Wichita Investigators are trying to determine if anti-Islam letters sent to a mosque in west Wichita are connected to a fire that caused serious damage to the building on Monday.
The leader of the Islamic Association of Mid Kansas, Abdelkarim Jibril, said the mosque received about eight letters starting four to six months ago, although the letters stopped about a month ago, The Wichita Eagle reported. The letters criticized Islam, called the prophet Muhammad a pig and contained drawings that mocked the prophet.
The leaders of the mosque had planned to turn the letters over to authorities but had not done so before a fire struck the mosque Monday morning, Jibril said.
“We don’t know if any of the letters have any relationship to the fire at this point. It’s something we’re looking into though,” said Wichita fire Lt. Troy Thissen.
The FBI and the Bureau of Alcohol, Tobacco, Firearms and Explosives joined the fire investigation Monday.
The blaze, which was reported at 12:45 a.m. Monday, spread quickly. It caused at least $130,000 damage but might have totaled the mosque because of extensive damage to the attic and roof supports, Wichita fire Capt. Stuart Bevis said. The cause of the fire has not been determined.
“We’re going to be taking a lot of steps” to review evidence because the fire involves a religious meeting place, Bevis said.
Jibril, who has been president of the association for most of its 32-year history, said it appeared the letters were written by the same person because they contained the same types of pictures and same handwriting.
One of the messages said “I don’t need to know anything else about you but 9/11,” and another contained drawings of Muhammed with a beard, Jibril said.
“We don’t allow pictures of the prophet,” he said. Most of the letters were mailed from somewhere in Texas, he said.
About 30 or 40 people attended Friday services at the mosque, which also held Sunday school classes, classes in Arabic, holiday prayers and other gatherings, said Jibril, who said it would be rebuilt.
Hussam Madi, a spokesman for the Islamic Society of Wichita, who delivered sermons at the mosque, said the fire was “very, very sad” for the people who prayed there.
Although two mosques are available in east Wichita, the mosque on the west side served members of the Muslim community throughout the city, Madi said.
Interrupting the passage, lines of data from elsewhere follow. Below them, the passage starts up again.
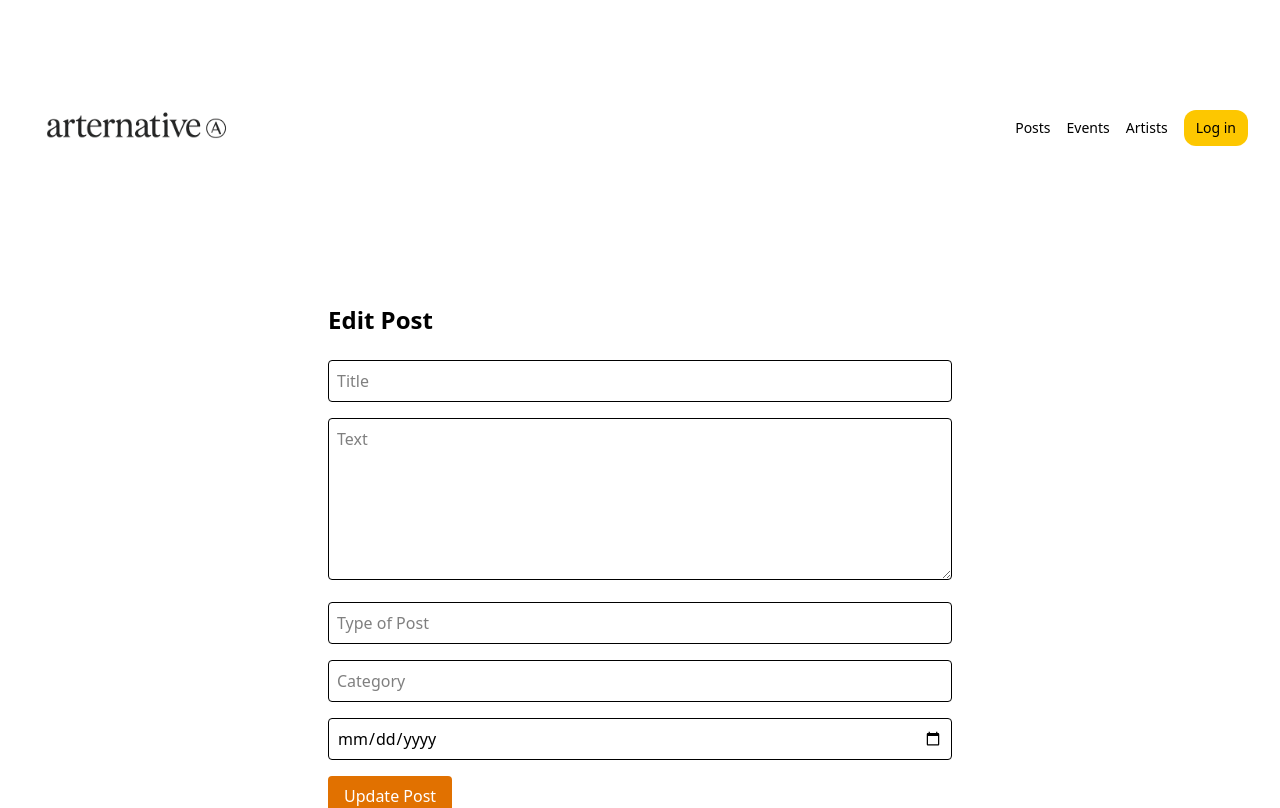
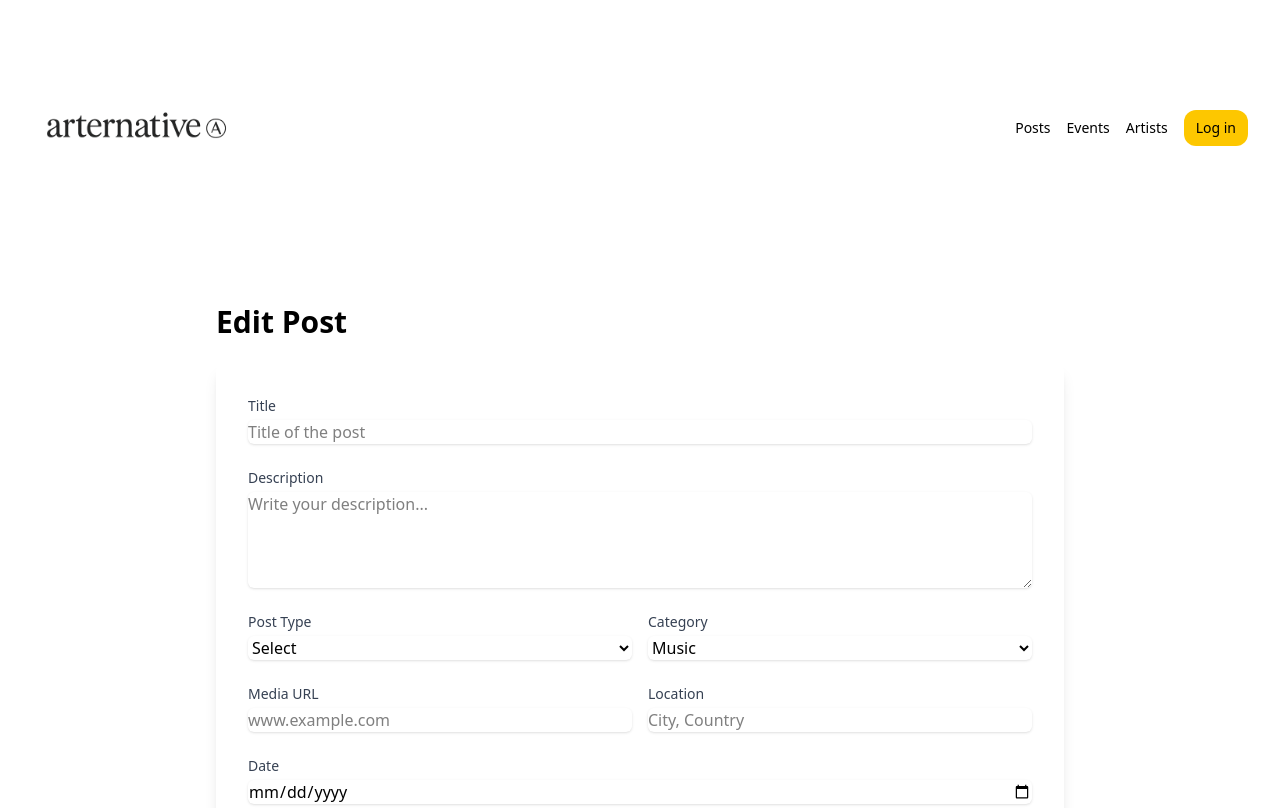
Before and after one commit to Sitripi0/arternative-FrontEnd, a React (Vite) app: page /posts/1/edit in a window 1280 px wide. Shown: the top 808 px of the page. Built offline with nearby package versions, Linux system fonts and the light colour scheme; no server answers.

Commit message:
update: post edit and posts

```diff
--- a/src/components/EditPost.jsx
+++ b/src/components/EditPost.jsx
@@ -13,6 +13,8 @@ function EditPost() {
     text: "",
     typeOfPost: "",
     category: "",
+    mediaUrl: "",
+    location: "",
     date: "",
   });
 
@@ -22,8 +24,24 @@ function EditPost() {
     axios
       .get(`${API_URL}/api/posts/${id}`)
       .then((res) => {
-        const { title, text, typeOfPost, category, date } = res.data;
-        setFormData({ title, text, typeOfPost, category, date });
+        const {
+          title,
+          text,
+          typeOfPost,
+          category,
+          mediaUrl,
+          location,
+          date,
+        } = res.data;
+        setFormData({
+          title,
+          text,
+          typeOfPost,
+          category,
+          mediaUrl: mediaUrl || "",
+          location: location || "",
+          date: date ? date.split("T")[0] : "",
+        });
         setLoading(false);
       })
       .catch((err) => {
@@ -47,9 +65,8 @@ function EditPost() {
       .put(`${API_URL}/api/posts/${id}`, formData, {
         headers: { Authorization: `Bearer ${storedToken}` },
       })
-      .then((res) => {
-        console.log("Post updated:");
-        navigate(`/api/posts/${id}`);
+      .then(() => {
+        navigate(`/posts/${id}`); // fixed navigation to post details page
       })
       .catch((err) => {
         console.error("Error updating post:", err);
@@ -59,61 +76,113 @@ function EditPost() {
   if (loading) return <p className="text-center mt-10">Loading post data...</p>;
 
   return (
-    <div className="max-w-2xl mx-auto px-6 py-12">
-      <h2 className="text-2xl font-bold mb-6">Edit Post</h2>
-      <form onSubmit={handleSubmit} className="space-y-4">
+    <div className="max-w-4xl mx-auto py-12 px-6">
+      <h2 className="text-3xl font-bold mb-6">Edit Post</h2>
+
+      <form onSubmit={handleSubmit} className="space-y-6 bg-white p-8 rounded-lg shadow-lg">
+        <div>
+          <label className="block text-sm font-medium text-gray-700">Title</label>
           <input
             type="text"
             name="title"
-          placeholder="Title"
             value={formData.title}
             onChange={handleChange}
-          className="w-full border p-2 rounded"
             required
+            className="mt-1 block w-full border-gray-300 rounded-md shadow-sm focus:ring-amber-500 focus:border-amber-500"
+            placeholder="Title of the post"
           />
+        </div>
 
+        <div>
+          <label className="block text-sm font-medium text-gray-700">Description</label>
           <textarea
             name="text"
-          placeholder="Text"
             value={formData.text}
             onChange={handleChange}
-          className="w-full border p-2 rounded"
-          rows={6}
             required
+            rows={4}
+            className="mt-1 block w-full border-gray-300 rounded-md shadow-sm focus:ring-amber-500 focus:border-amber-500"
+            placeholder="Write your description..."
           />
+        </div>
 
+        <div className="grid grid-cols-1 md:grid-cols-2 gap-4">
+          <div>
+            <label className="block text-sm font-medium text-gray-700">Post Type</label>
+            <select
+              name="typeOfPost"
+              value={formData.typeOfPost}
+              onChange={handleChange}
+              className="mt-1 block w-full border-gray-300 rounded-md shadow-sm focus:ring-amber-500 focus:border-amber-500"
+            >
+              <option value="">Select</option>
+              <option value="release">Release</option>
+              <option value="event">Event</option>
+            </select>
+          </div>
+
+          <div>
+            <label className="block text-sm font-medium text-gray-700">Category</label>
+            <select
+              name="category"
+              value={formData.category}
+              onChange={handleChange}
+              className="mt-1 block w-full border-gray-300 rounded-md shadow-sm focus:ring-amber-500 focus:border-amber-500"
+            >
+              <option value="music">Music</option>
+              <option value="visual">Visual</option>
+              <option value="esculpture">Esculpture</option>
+              <option value="performance">Performance</option>
+              <option value="other">Other</option>
+            </select>
+          </div>
+        </div>
+
+        <div className="grid grid-cols-1 md:grid-cols-2 gap-4">
+          <div>
+            <label className="block text-sm font-medium text-gray-700">Media URL</label>
             <input
               type="text"
-          name="typeOfPost"
-          placeholder="Type of Post"
-          value={formData.typeOfPost}
+              name="mediaUrl"
+              value={formData.mediaUrl}
               onChange={handleChange}
-          className="w-full border p-2 rounded"
+              className="mt-1 block w-full border-gray-300 rounded-md shadow-sm focus:ring-amber-500 focus:border-amber-500"
+              placeholder="www.example.com"
             />
+          </div>
 
+          <div>
+            <label className="block text-sm font-medium text-gray-700">Location</label>
             <input
               type="text"
-          name="category"
-          placeholder="Category"
-          value={formData.category}
+              name="location"
+              value={formData.location}
               onChange={handleChange}
-          className="w-full border p-2 rounded"
+              className="mt-1 block w-full border-gray-300 rounded-md shadow-sm focus:ring-amber-500 focus:border-amber-500"
+              placeholder="City, Country"
             />
+          </div>
+        </div>
 
+        <div>
+          <label className="block text-sm font-medium text-gray-700">Date</label>
           <input
             type="date"
             name="date"
-          value={formData.date?.split("T")[0] || ""}
+            value={formData.date}
             onChange={handleChange}
-          className="w-full border p-2 rounded"
+            className="mt-1 block w-full border-gray-300 rounded-md shadow-sm focus:ring-amber-500 focus:border-amber-500"
           />
+        </div>
 
+        <div className="pt-6">
           <button
             type="submit"
-          className="bg-amber-600 hover:bg-amber-700 text-white px-4 py-2 rounded"
+            className="inline-block px-6 py-2 text-white bg-amber-600 hover:bg-amber-700 rounded-md shadow-md transition"
           >
             Update Post
           </button>
+        </div>
       </form>
     </div>
   );
--- a/src/pages/Posts.jsx
+++ b/src/pages/Posts.jsx
@@ -1,9 +1,7 @@
-import { useEffect, useState } from "react";
+import { useEffect, useState, useContext } from "react";
 import axios from "axios";
 import { Link } from "react-router-dom";
 import { AuthContext } from "../context/auth.context";
-import { useContext } from "react";
-import DeletePost from "../components/DeletePost"
 
 function Posts() {
   const [posts, setPosts] = useState([]);
@@ -12,7 +10,13 @@ function Posts() {
   useEffect(() => {
     axios
       .get(`${API_URL}/api/posts`)
-      .then((res) => setPosts(res.data))
+      .then((res) => {
+        // Sort posts by date descending (newest first)
+        const sortedPosts = res.data.sort(
+          (a, b) => new Date(b.date) - new Date(a.date)
+        );
+        setPosts(sortedPosts);
+      })
       .catch((err) => console.error("Error fetching posts", err));
   }, [API_URL]);
 
@@ -62,9 +66,8 @@ function Posts() {
                     to={`/api/posts/${post._id}`}
                     className="inline-block text-amber-600 hover:underline text-sm font-medium"
                   >
-                   More →
+                    More →
                   </Link>
-
                 </div>
               </div>
             </div>
```
Lines whose indentation alone changed are shown as unchanged.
Muslims who fly out of town on Fridays often stop there to pray before they leave, he said.